Concentric ionospheric waves after the Tonga volcanic eruption based on GNSS observations
The effects of a massive volcanic eruption that occurred in Tonga on January 15, 2022 were found to have reached the ionosphere, which is located at an altitude around 300 kilometers. The air vibrations caused by the eruption could induce acoustic waves propagating upward into the ionosphere, causing fluctuations in the ionospheric plasma density.
Under the collaboration with National Institute of Information and Communications Technology (NICT), Associate Professor, Dr. Yuichi Otsuka, Designated Assistant Professor, Dr. Atsuki Shimbori, Mr. Takuya Sori (Graduate School of Science D2) collected and analyzed the data obtained from more than 9,000 GNSS (Global Navigation Satellite System) receivers installed around the world. By making the two-dimensional map of TEC (total electron content) with high spatial and temporal resolutions, they have disclosed concentric waves of TEC fluctuations propagating from the volcanic eruption in Tonga.
Although concentric ionospheric fluctuations have been observed after huge earthquakes, such as the 2004 Sumatra earthquake and the 2011 off the Pacific coast of Tohoku earthquake, this is the first observation of such a large, widespread TEC fluctuation propagating from a volcanic eruption.
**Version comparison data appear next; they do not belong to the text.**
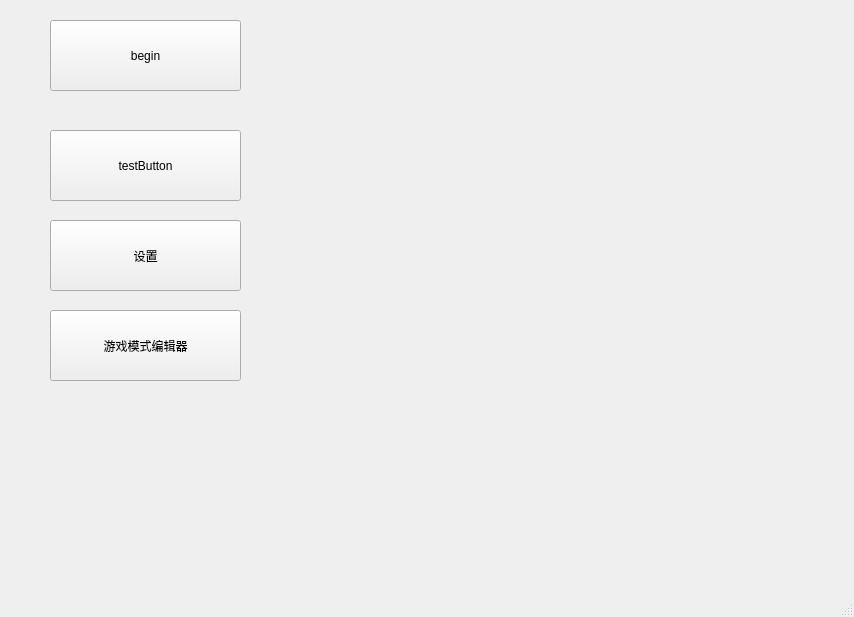
Qt form windows/mainwindow.ui (hhhxiao/ATetris) before a commit.
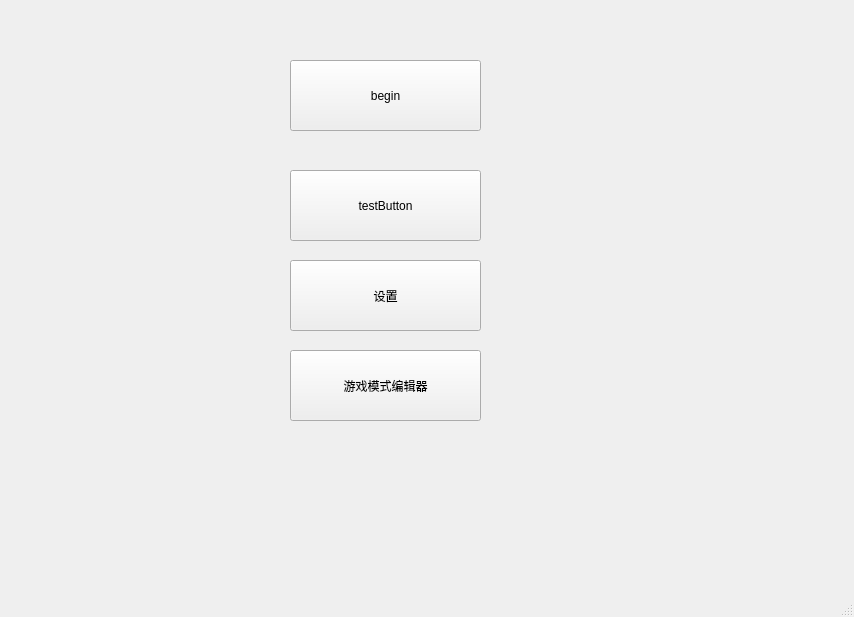
The same form after that commit.

What changed in the file:
```diff
--- a/windows/mainwindow.ui
+++ b/windows/mainwindow.ui
@@ -17,8 +17,8 @@
    <widget class="QPushButton" name="beginGame">
     <property name="geometry">
      <rect>
-      <x>50</x>
-      <y>20</y>
+      <x>290</x>
+      <y>60</y>
       <width>191</width>
       <height>71</height>
      </rect>
@@ -30,8 +30,8 @@
    <widget class="QPushButton" name="test">
     <property name="geometry">
      <rect>
-      <x>50</x>
-      <y>130</y>
+      <x>290</x>
+      <y>170</y>
       <width>191</width>
       <height>71</height>
      </rect>
@@ -43,8 +43,8 @@
    <widget class="QPushButton" name="settingButton">
     <property name="geometry">
      <rect>
-      <x>50</x>
-      <y>220</y>
+      <x>290</x>
+      <y>260</y>
       <width>191</width>
       <height>71</height>
      </rect>
@@ -56,8 +56,8 @@
    <widget class="QPushButton" name="modeCreatorButton">
     <property name="geometry">
      <rect>
-      <x>50</x>
-      <y>310</y>
+      <x>290</x>
+      <y>350</y>
       <width>191</width>
       <height>71</height>
      </rect>
```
Caption:Total electron content (TEC) fluctuations on January 15, 2022. A star represents location of the Tonga volcanic eruption. Concentric waves of TEC fluctuations can be seen.